__Prompt__
Copy every line from the data below in which the string "auto" can be found.

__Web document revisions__
- Opening Delimiter -
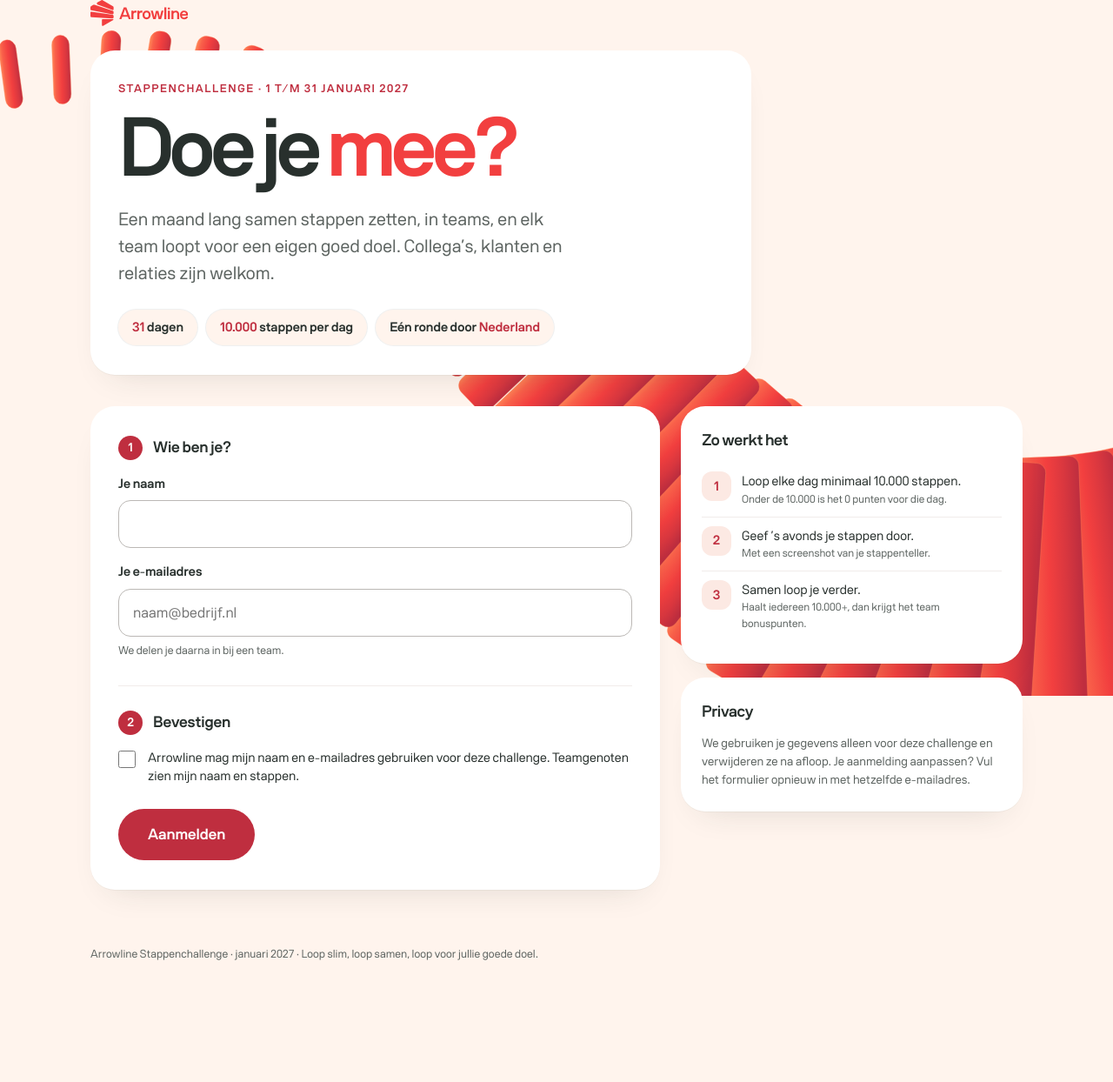
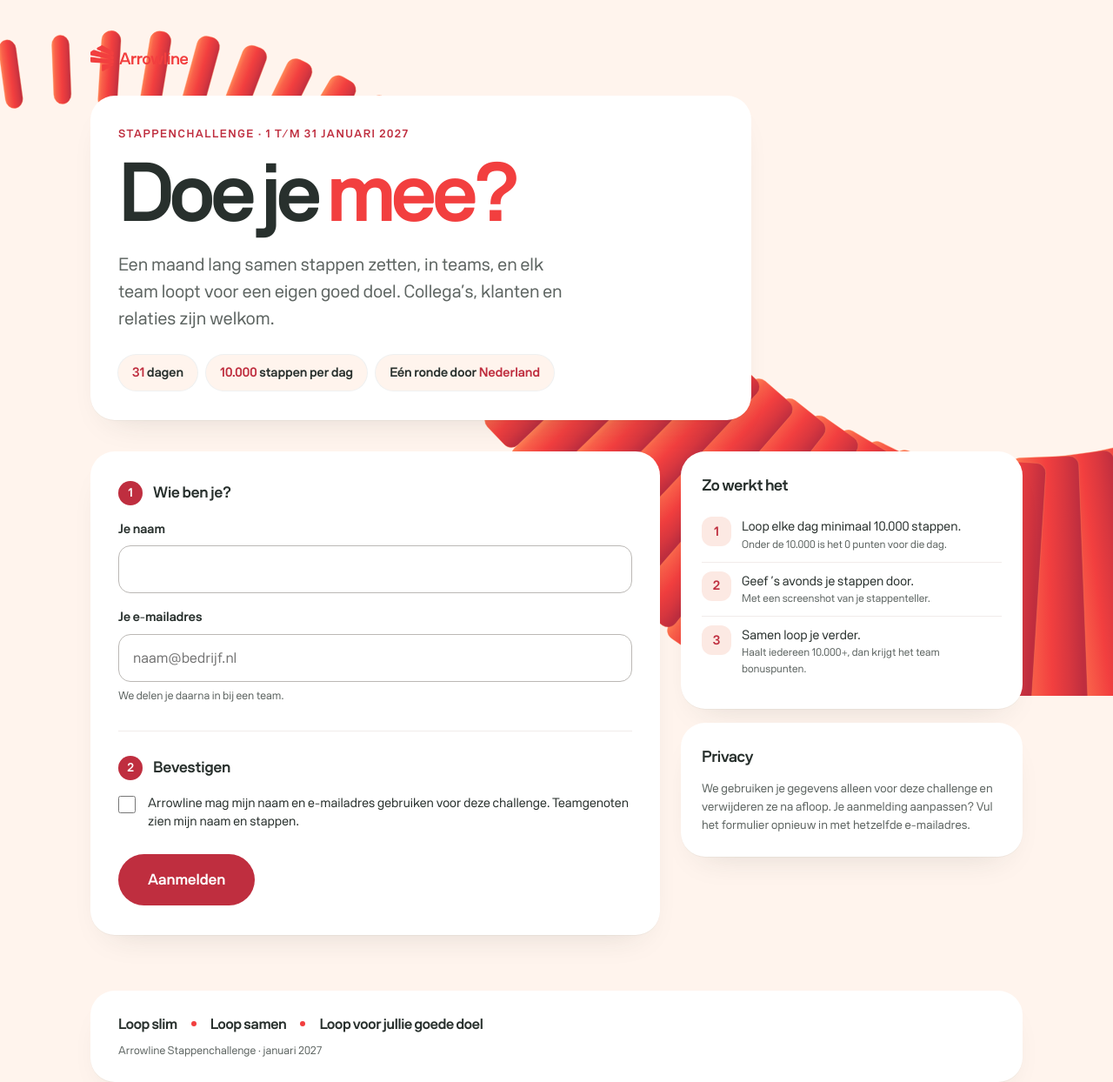
Before and after one commit to Arrowline-Support-B-V/arrowline-stappen, a website: page public/index.html in a window 1280 px wide. Shown: the whole page at 87% size. Before the commit the page ends 1106 px from the top, so only its background shows below. Drawn offline with Linux system fonts and the light colour scheme.

Commit message:
Set the footer slogan apart and actually lower the logo.
Co-authored-by: techarrowline <techarrowline@users.noreply.github.com>

```diff
--- a/public/index.html
+++ b/public/index.html
@@ -16,7 +16,7 @@
 html{-webkit-text-size-adjust:100%}
 body{background:var(--paper);color:var(--ink);font-family:var(--font);line-height:1.5;-webkit-font-smoothing:antialiased;padding-bottom:env(safe-area-inset-bottom)}
 .wrap{max-width:1120px;margin:0 auto;padding:0 24px}
-header{padding:calc(96px + env(safe-area-inset-top)) 0 0}
+header.wrap{padding-top:calc(52px + env(safe-area-inset-top))}
 .logo{height:30px;width:auto;display:block}
 .hero{padding-top:28px;padding-bottom:36px}.hero-card{max-width:760px}.hero-card .fact{background:var(--paper)}
 .kicker{font-size:.8125rem;font-weight:600;letter-spacing:.12em;text-transform:uppercase;color:var(--line)}
@@ -57,8 +57,8 @@ input[type=text]:focus,input[type=email]:focus{outline:none;border-color:var(--a
 .rule b{display:grid;place-items:center;width:34px;height:34px;border-radius:12px;background:var(--tint);color:var(--line);font-size:.9375rem}
 .rule p{font-size:.9375rem}.rule small{display:block;color:var(--fg2)}
 .privacy{font-size:.875rem;color:var(--fg2)}
-footer{padding:0 0 40px;font-size:.8125rem;color:var(--fg2)}
-@media (max-width:900px){header{padding-top:calc(72px + env(safe-area-inset-top))}.hero{padding-top:20px;padding-bottom:28px}.kicker{font-size:.75rem;letter-spacing:.04em}.grid{grid-template-columns:1fr}.card{padding:26px 20px;border-radius:24px}}
+footer{padding:0 0 48px}.foot{background:var(--white);border-radius:28px;padding:26px 32px;box-shadow:0 1px 0 rgba(40,48,45,.04),0 18px 40px -24px rgba(40,48,45,.18)}.foot-slogan{display:flex;flex-wrap:wrap;align-items:center;font-weight:600;letter-spacing:-.02em;font-size:1.0625rem}.foot-slogan span{display:inline-flex;align-items:center}.foot-slogan span:not(:last-child)::after{content:"";width:6px;height:6px;border-radius:50%;background:var(--arrow);margin:0 16px}.foot-meta{margin-top:8px;color:var(--fg2);font-size:.8125rem}
+@media (max-width:900px){header.wrap{padding-top:calc(36px + env(safe-area-inset-top))}.hero{padding-top:20px;padding-bottom:28px}.kicker{font-size:.75rem;letter-spacing:.04em}.grid{grid-template-columns:1fr}.card,.foot{padding:26px 20px;border-radius:24px}}
 @media (max-width:420px){.btn{width:100%}}
 @media (prefers-reduced-motion:reduce){*{transition:none!important}}
 </style>
@@ -96,7 +96,7 @@ footer{padding:0 0 40px;font-size:.8125rem;color:var(--fg2)}
   </div>
 </section>
 </main>
-<footer class="wrap">Arrowline Stappenchallenge · januari 2027 · Loop slim, loop samen, loop voor jullie goede doel.</footer>
+<footer class="wrap"><div class="foot"><p class="foot-slogan"><span>Loop slim</span><span>Loop samen</span><span>Loop voor jullie goede doel</span></p><p class="foot-meta">Arrowline Stappenchallenge · januari 2027</p></div></footer>
 <script>
 (() => {
   const C = window.ARROWLINE_CONFIG || {}, $ = s => document.querySelector(s);
```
- Closing Delimiter -
__Output__
 .wrap{max-width:1120px;margin:0 auto;padding:0 24px}
 .logo{height:30px;width:auto;display:block}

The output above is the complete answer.